*Input data*
-*-
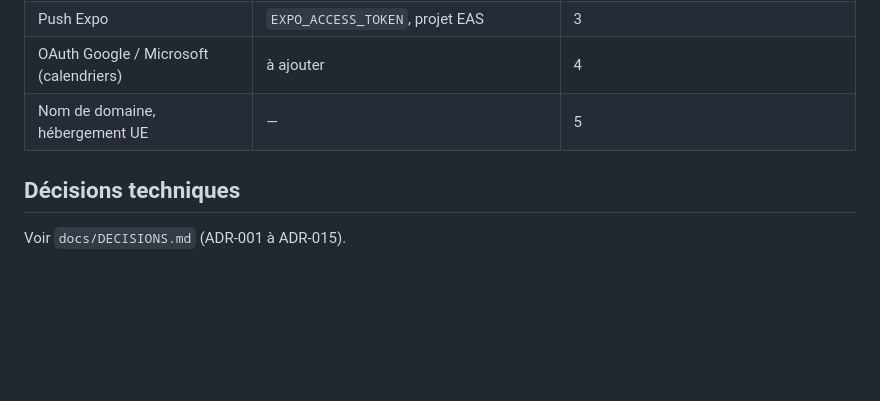
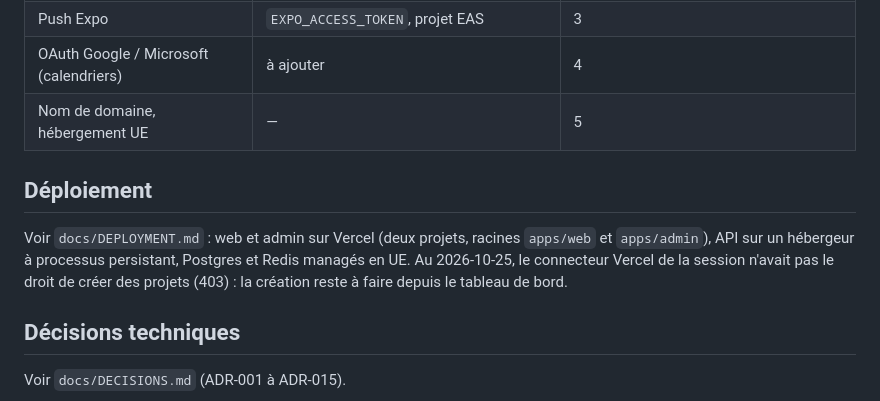
Before and after one commit to valorcia/App-couple, a Markdown page: DEVELOPMENT_STATUS.md, the part around the change. Rendered like a GitHub page; blank space fills up the shorter version.

```diff
--- a/DEVELOPMENT_STATUS.md
+++ b/DEVELOPMENT_STATUS.md
@@ -83,6 +83,9 @@ Dernière mise à jour : 2026-10-25 — Phases 1, 2 et 3 terminées. **Phase 4 (
 | OAuth Google / Microsoft (calendriers) | à ajouter | 4 |
 | Nom de domaine, hébergement UE | — | 5 |
 
+## Déploiement
+Voir `docs/DEPLOYMENT.md` : web et admin sur Vercel (deux projets, racines `apps/web` et `apps/admin`), API sur un hébergeur à processus persistant, Postgres et Redis managés en UE. Au 2026-10-25, le connecteur Vercel de la session n'avait pas le droit de créer des projets (403) : la création reste à faire depuis le tableau de bord.
+
 ## Décisions techniques
 Voir `docs/DECISIONS.md` (ADR-001 à ADR-015).
 
```
Also changed, not shown: docs/DEPLOYMENT.md (added, +77 -0 lines).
-*-
*Exercise requirements*
Copy every line of the data that holds the string "docs".

*Task solution*
+Voir `docs/DEPLOYMENT.md` : web et admin sur Vercel (deux projets, racines `apps/web` et `apps/admin`), API sur un hébergeur à processus persistant, Postgres et Redis managés en UE. Au 2026-10-25, le connecteur Vercel de la session n'avait pas le droit de créer des projets (403) : la création reste à faire depuis le tableau de bord.
 Voir `docs/DECISIONS.md` (ADR-001 à ADR-015).
Also changed, not shown: docs/DEPLOYMENT.md (added, +77 -0 lines).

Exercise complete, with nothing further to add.